But mothers who were more anxious and depressed during their pregnancies reported more sleep problems in their babies at ages 18 months and 30 months, but not at 6 months. The increase in sleep problems was still there even after controlling for other factors that might play a role, such as their mood after childbirth.
The lack of an effect at age 6 months is understandable, O'Connor tells WebMD. At age 6 months, he says, "infants are still developing a sleep rhythm. You really can't talk about sleep problems at 6 months because that is the nature of the beast. By 18 months and certainly by 30 months, the children should have developed a sleep rhythm or pattern."
But those born to anxious or depressed mothers were less likely to develop that healthy sleep pattern, he found.
For instance, O'Connor tells WebMD, "Mothers with elevated anxiety at 18 weeks were 39% more likely to have children with sleep problems at 30 months. Mothers depressed at 32 weeks were about 40% more likely to have a child with sleep problems at 30 months. That's true even after controlling for smoking, alcohol intake, and postnatal mood."
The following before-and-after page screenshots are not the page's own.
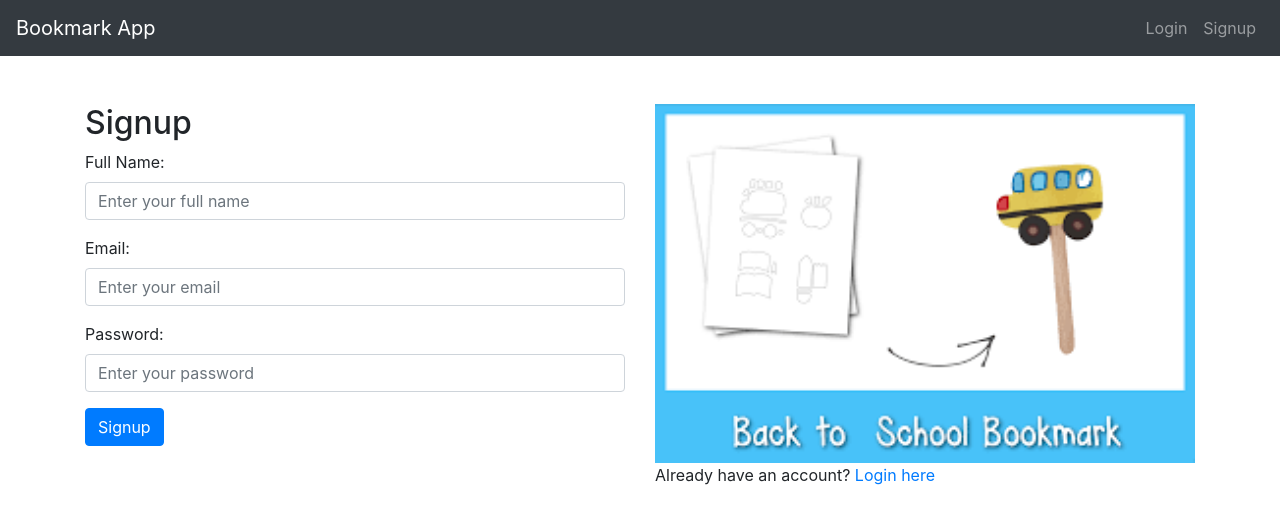
After one commit to Miompolly/bookmark-app, a PHP site: page /signup.php in a window 1280 px wide. The commit adds this page. Shown: the top 524 px of the page. Run offline with PHP 8.4, Linux system fonts and the light colour scheme.

Commit message:
create project ,add data,create account,login,book

```diff
--- a/index.html
+++ b/bookmark.php
@@ -65,7 +65,7 @@
             </div>
 
             <hr>
-
+            <p class="mt-3">Logout <a href="index.php">Log out</a></p>
         </div>
 
     </main>
--- /dev/null
+++ b/signup.php
@@ -0,0 +1,71 @@
+<!DOCTYPE html>
+<html lang="en">
+<head>
+    <meta charset="UTF-8">
+    <meta name="viewport" content="width=device-width, initial-scale=1, shrink-to-fit=no">
+    <title>Bookmark App</title>
+    <!-- Bootstrap CSS -->
+    <link rel="stylesheet" href="https://stackpath.bootstrapcdn.com/bootstrap/4.3.1/css/bootstrap.min.css">
+</head>
+<body>
+
+<nav class="navbar navbar-expand-lg navbar-dark bg-dark">
+    <a class="navbar-brand" href="#">Bookmark App</a>
+    <button class="navbar-toggler" type="button" data-toggle="collapse" data-target="#navbarNav" aria-controls="navbarNav" aria-expanded="false" aria-label="Toggle navigation">
+        <span class="navbar-toggler-icon"></span>
+    </button>
+    <div class="collapse navbar-collapse" id="navbarNav">
+        <ul class="navbar-nav ml-auto">
+
+            <li class="nav-item">
+                <a class="nav-link" href="index.php">Login</a>
+            </li>
+            <li class="nav-item">
+                <a class="nav-link" href="signup.php">Signup</a>
+            </li>
+        </ul>
+    </div>
+</nav>
+
+<div class="container mt-5">
+    <div class="row">
+        <div class="col-md-6">
+            <h2>Signup</h2>
+            <form action="server.php" method="post">
+      <div class="form-group">
+        <label for="fullname">Full Name:</label>
+        <input type="text" name="fullname" id="fullname" class="form-control" placeholder="Enter your full name" required>
+      </div>
+      <div class="form-group">
+        <label for="email">Email:</label>
+        <input type="email" name="email" id="email" class="form-control" placeholder="Enter your email" required>
+      </div>
+      <div class="form-group">
+        <label for="password">Password:</label>
+        <input type="password" name="password" id="password" class="form-control" placeholder="Enter your password" required>
+      </div>
+
+      <button type="submit" class="btn btn-primary" name="signup">Signup</button>
+
+
+    </form>
+
+        </div>
+        <div class="col-md-6">
+            <!-- Add your image here -->
+            <div>
+                <img src="images.png" alt="Bookmark Image" class="img-fluid" style="width: 100%; height: 100%;">
+            </div>
+            <p>Already have an account? <a href="index.php">Login here</a></p>
+        </div>
+        </div>
+    </div>
+</div>
+
+<!-- Bootstrap JS and dependencies -->
+<script src="https://code.jquery.com/jquery-3.3.1.slim.min.js"></script>
+<script src="https://cdnjs.cloudflare.com/ajax/libs/popper.js/1.14.7/umd/popper.min.js"></script>
+<script src="https://stackpath.bootstrapcdn.com/bootstrap/4.3.1/js/bootstrap.min.js"></script>
+
+</body>
+</html>
```
Also changed, not shown: BOOKMARKAPP.sql (added, +69 -0 lines), index.php (added, +57 -0 lines), loginServer.php (added, +25 -0 lines), server.php (added, +36 -0 lines), images.png (added).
His recent research, O'Connor says, follow others' research showing that mothers who report being stressed during pregnancy have children with higher rates of behavioral problems, as well as hyperactivity and anxiety.
What's Behind the Pregnancy Mood-Sleep Link?
O'Connor and his colleagues speculate that the stress hormone cortisol is behind the pregnancy mood and sleep problems link. "We know moms who are anxious in pregnancy have higher levels of the stress hormone cortisol," he says. "There is an association between a pregnant woman's level of stress hormone and stress hormone in the amniotic fluid. The placenta has an enzyme that breaks down the stress hormone. But evidently some still gets through.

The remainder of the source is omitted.